In today’s environment of identity theft, phishing, ponzi schemes and political corruption, it can be difficult to place your trust, well, in practically anyone or any organization. Just about every medium seems to have risks attached to it. I’ve been in the middle of a phone call with a medical office and when they ask for identifying information, I start thinking, “Did I call them or did they call me? How do I know this is Dr. Smith’s office?” When I got a flu shot this year, they would not give it to me unless I gave them my social security number. Really? What does my social security number have to do with a flu shot? Are they tracking my flu shot history and will this have an impact on my ability to collect social security someday? Doubtful but…
There is a slew of misinformation in this information saturated internet tangled world. We can Google evidence for any case we want to make. In “Republic, Lost” by Lawrence Lessig, the author makes the case that whether it’s the safety of Bisphenol A (BPA) or cell phone usage an argument can be made either way. In the case of BPA, it is a chemical that has been added to hard plastics like pacifiers and teething toys for over 40 years; there has been a slew of research on its safety. When Lessig dug a little deeper, he found that the studies that were backed by industry found BPA to be safe whereas those that were funded by non-profits and educational institutions, found evidence that it isn’t safe. The same held true for the safety of cell phones. Industry backed studies found no issues with radiation. Non-industry studies found a link. Doesn’t this affect the way you view information? Once there is money to be made, is the study unbiased? What source do you trust?
Here are some tips to evaluating sources:
1. Money. Follow the money. If someone or some entity can make a buck off your trust, be wary. My son has been offered “help” from various services to get college scholarships. Most came with a very steep price. He found the help for free. Follow the money.
2. Interest. Who has your best interest? Is there a profit or commission hidden in the small print? If it’s not obvious why someone wants to help you, do some investigating. I know that I verify charities on Charity Navigator (my favorite charity, Rotary International, is 4 star). If it’s not listed on that website, unless it’s a local charity where I know someone who is directly involved, I move on.
3. Ads. Investigate the claims made in ads. 4 out of 5 dentists choose *****. Who was behind that study?
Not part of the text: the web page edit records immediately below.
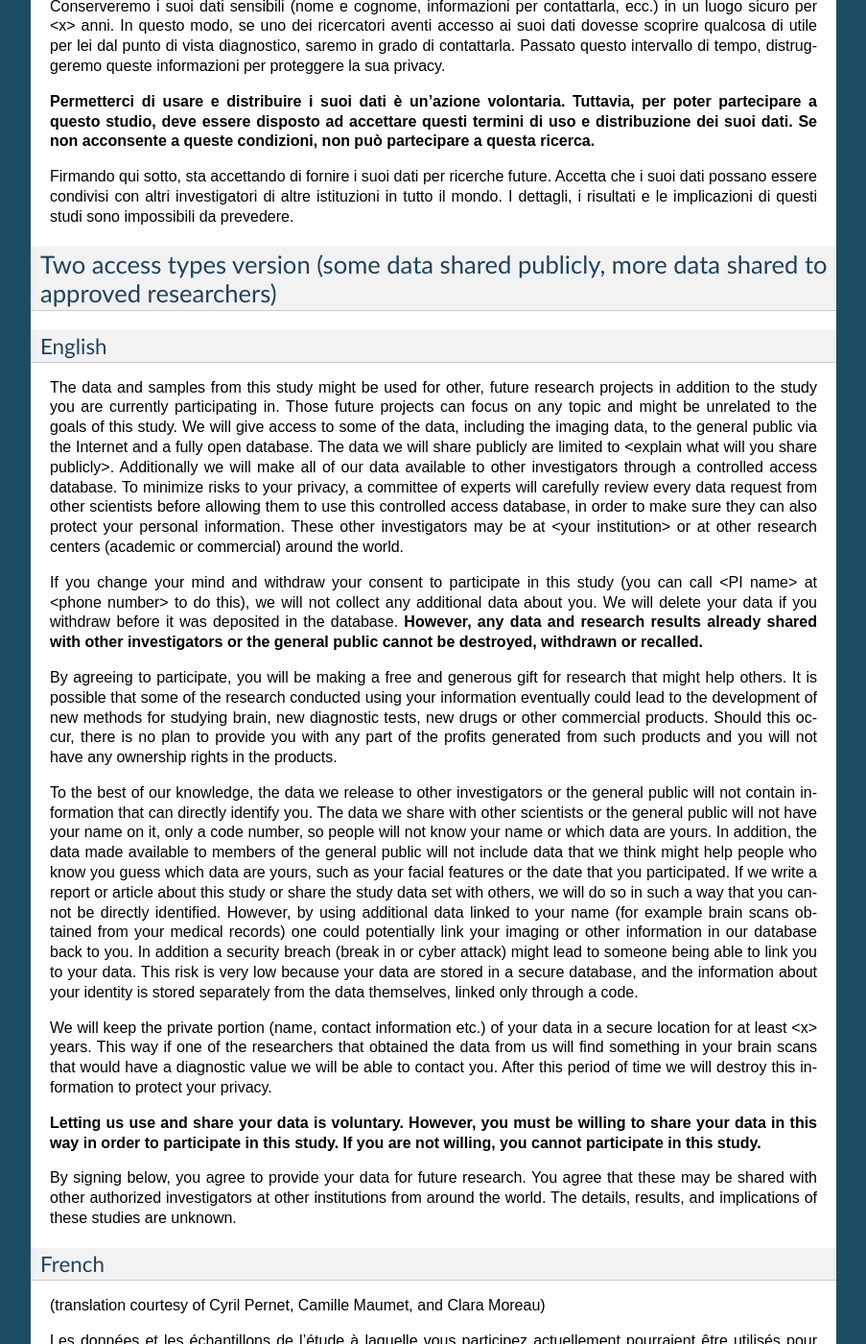
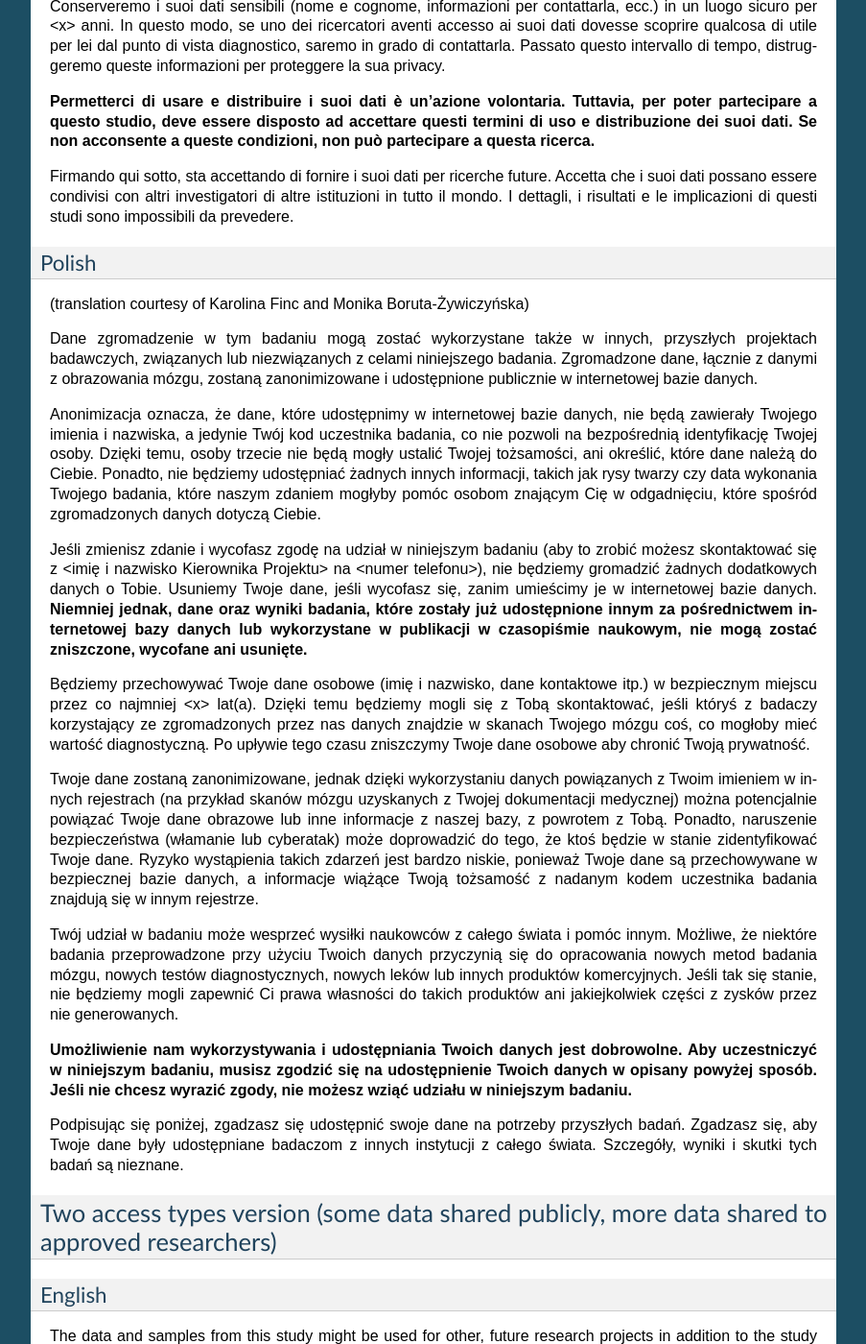
Before and after one commit to con/open-brain-consent, a Sphinx documentation site: the page built from docs/source/ultimate.rst, in a window 1280 px wide and 1400 px high, scrolled down 5404 px. Shown: the whole window at 96% size, without its empty margins (198-1101 px from the left). Built offline with Sphinx 7.4.7, drawn with Linux system fonts in a browser that asks for light colours.

Commit message:
Added Polish translation of Single access type version
I have added the Polish translation of the Ultimate consent form (Single access type version).

```diff
--- a/docs/source/ultimate.rst
+++ b/docs/source/ultimate.rst
@@ -125,6 +125,26 @@ Conserveremo i suoi dati sensibili (nome e cognome, informazioni per contattarla
 
 Firmando qui sotto, sta accettando di fornire i suoi dati per ricerche future. Accetta che i suoi dati possano essere condivisi con altri investigatori di altre istituzioni in tutto il mondo. I dettagli, i risultati e le implicazioni di questi studi sono impossibili da prevedere.
 
+Polish
+~~~~~~
+(translation courtesy of Karolina Finc and Monika Boruta-Żywiczyńska)
+
+Dane zgromadzenie w tym badaniu mogą zostać wykorzystane także w innych, przyszłych projektach badawczych, związanych lub niezwiązanych z celami niniejszego badania. Zgromadzone dane, łącznie z danymi z obrazowania mózgu, zostaną zanonimizowane i udostępnione publicznie w internetowej bazie danych.
+
+Anonimizacja oznacza, że dane, które udostępnimy w internetowej bazie danych, nie będą zawierały Twojego imienia i nazwiska, a jedynie Twój kod uczestnika badania, co nie pozwoli na bezpośrednią identyfikację Twojej osoby. Dzięki temu, osoby trzecie nie będą mogły ustalić Twojej tożsamości, ani określić, które dane należą do Ciebie. Ponadto, nie będziemy udostępniać żadnych innych informacji, takich jak rysy twarzy czy data wykonania Twojego badania, które naszym zdaniem mogłyby pomóc osobom znającym Cię w odgadnięciu, które spośród zgromadzonych danych dotyczą Ciebie.
+
+Jeśli zmienisz zdanie i wycofasz zgodę na udział w niniejszym badaniu (aby to zrobić możesz skontaktować się z <imię i nazwisko Kierownika Projektu> na <numer telefonu>), nie będziemy gromadzić żadnych dodatkowych danych o Tobie. Usuniemy Twoje dane, jeśli wycofasz się, zanim umieścimy je w internetowej bazie danych. **Niemniej jednak, dane oraz wyniki badania, które zostały już udostępnione innym za pośrednictwem internetowej bazy danych lub wykorzystane w publikacji w czasopiśmie naukowym, nie mogą zostać zniszczone, wycofane ani usunięte.**
+
+Będziemy przechowywać Twoje dane osobowe (imię i nazwisko, dane kontaktowe itp.) w bezpiecznym miejscu przez co najmniej <x> lat(a). Dzięki temu będziemy mogli się z Tobą skontaktować, jeśli któryś z badaczy korzystający ze zgromadzonych przez nas danych znajdzie w skanach Twojego mózgu coś, co mogłoby mieć wartość diagnostyczną. Po upływie tego czasu zniszczymy Twoje dane osobowe aby chronić Twoją prywatność.
+
+Twoje dane zostaną zanonimizowane, jednak dzięki wykorzystaniu danych powiązanych z Twoim imieniem w innych rejestrach (na przykład skanów mózgu uzyskanych z Twojej dokumentacji medycznej) można potencjalnie powiązać Twoje dane obrazowe lub inne informacje z naszej bazy, z powrotem z Tobą. Ponadto, naruszenie bezpieczeństwa (włamanie lub cyberatak) może doprowadzić do tego, że ktoś będzie w stanie zidentyfikować Twoje dane. Ryzyko wystąpienia takich zdarzeń jest bardzo niskie, ponieważ Twoje dane są przechowywane w bezpiecznej bazie danych, a informacje wiążące Twoją tożsamość z nadanym kodem uczestnika badania znajdują się w innym rejestrze.
+
+Twój udział w badaniu może wesprzeć wysiłki naukowców z całego świata i pomóc innym. Możliwe, że niektóre badania przeprowadzone przy użyciu Twoich danych przyczynią się do opracowania nowych metod badania mózgu, nowych testów diagnostycznych, nowych leków lub innych produktów komercyjnych. Jeśli tak się stanie, nie będziemy mogli zapewnić Ci prawa własności do takich produktów ani jakiejkolwiek części z zysków przez nie generowanych.
+
+**Umożliwienie nam wykorzystywania i udostępniania Twoich danych jest dobrowolne. Aby uczestniczyć w niniejszym badaniu, musisz zgodzić się na udostępnienie Twoich danych w opisany powyżej sposób. Jeśli nie chcesz wyrazić zgody, nie możesz wziąć udziału w niniejszym badaniu.**
+
+Podpisując się poniżej, zgadzasz się udostępnić swoje dane na potrzeby przyszłych badań. Zgadzasz się, aby Twoje dane były udostępniane badaczom z innych instytucji z całego świata. Szczegóły, wyniki i skutki tych badań są nieznane.
+
 
 Two access types version (some data shared publicly, more data shared to approved researchers)
 ----------------------------------------------------------------------------------------------
```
How did this product or that service get rated number 1. Do your homework on the promises made in ads.
4. Source. Consider the source. Is this your neighbor or co-worker who is recommending the new restaurant in town or is it some anonymous person on Yelp. Read many reviews before committing. It’s easy to have pseudo reviewers who are really the entire related family of the restaurant owners writing glowing reviews. Make sure you know the source.
5. Age. Know how old a review or study is that you find online. Nothing aggravates me more than when I can’t tell when a review was posted online. If there is no date anywhere on the review, be careful. I’ve made the mistake of going to a restaurant in a strange town only to find it had been closed for months. If there isn’t a recent review, especially on something as volatile as a restaurant, assume it is closed. Know how old the information is.
6. Openness. Double check the deal. I remember flying into Rio de Janeiro many years ago. Some very friendly folks met us as we got off the plane with some helpful tourist information and the indication that we must purchase the booklet. The information came with a price, $60. When we asked if we “had” to buy the information, we were told no. Don’t be pressured.
7. Gut. Frequently you just have to go with your gut. Many times over thinking something actually muddies the water. Too much information can become analysis paralysis. The kid on your front porch is selling “way too expensive” wrapping paper for his cub scouts; and you know that it’s the fund raising company that’s making all the money. Maybe you don’t buy the wrapping paper and just make a donation directly to the cause. Go with your gut.
I’m not an authority on which sources to trust or not in this world. But a little caution can help avoid some pitfalls. My son recently gave a homeless guy $20. He looked him in the eye and said “spend this on some food”. I don’t know where that guy went with that $20 but I can assure you that my son learned something from the experience. Placing trust can be difficult and uncertain.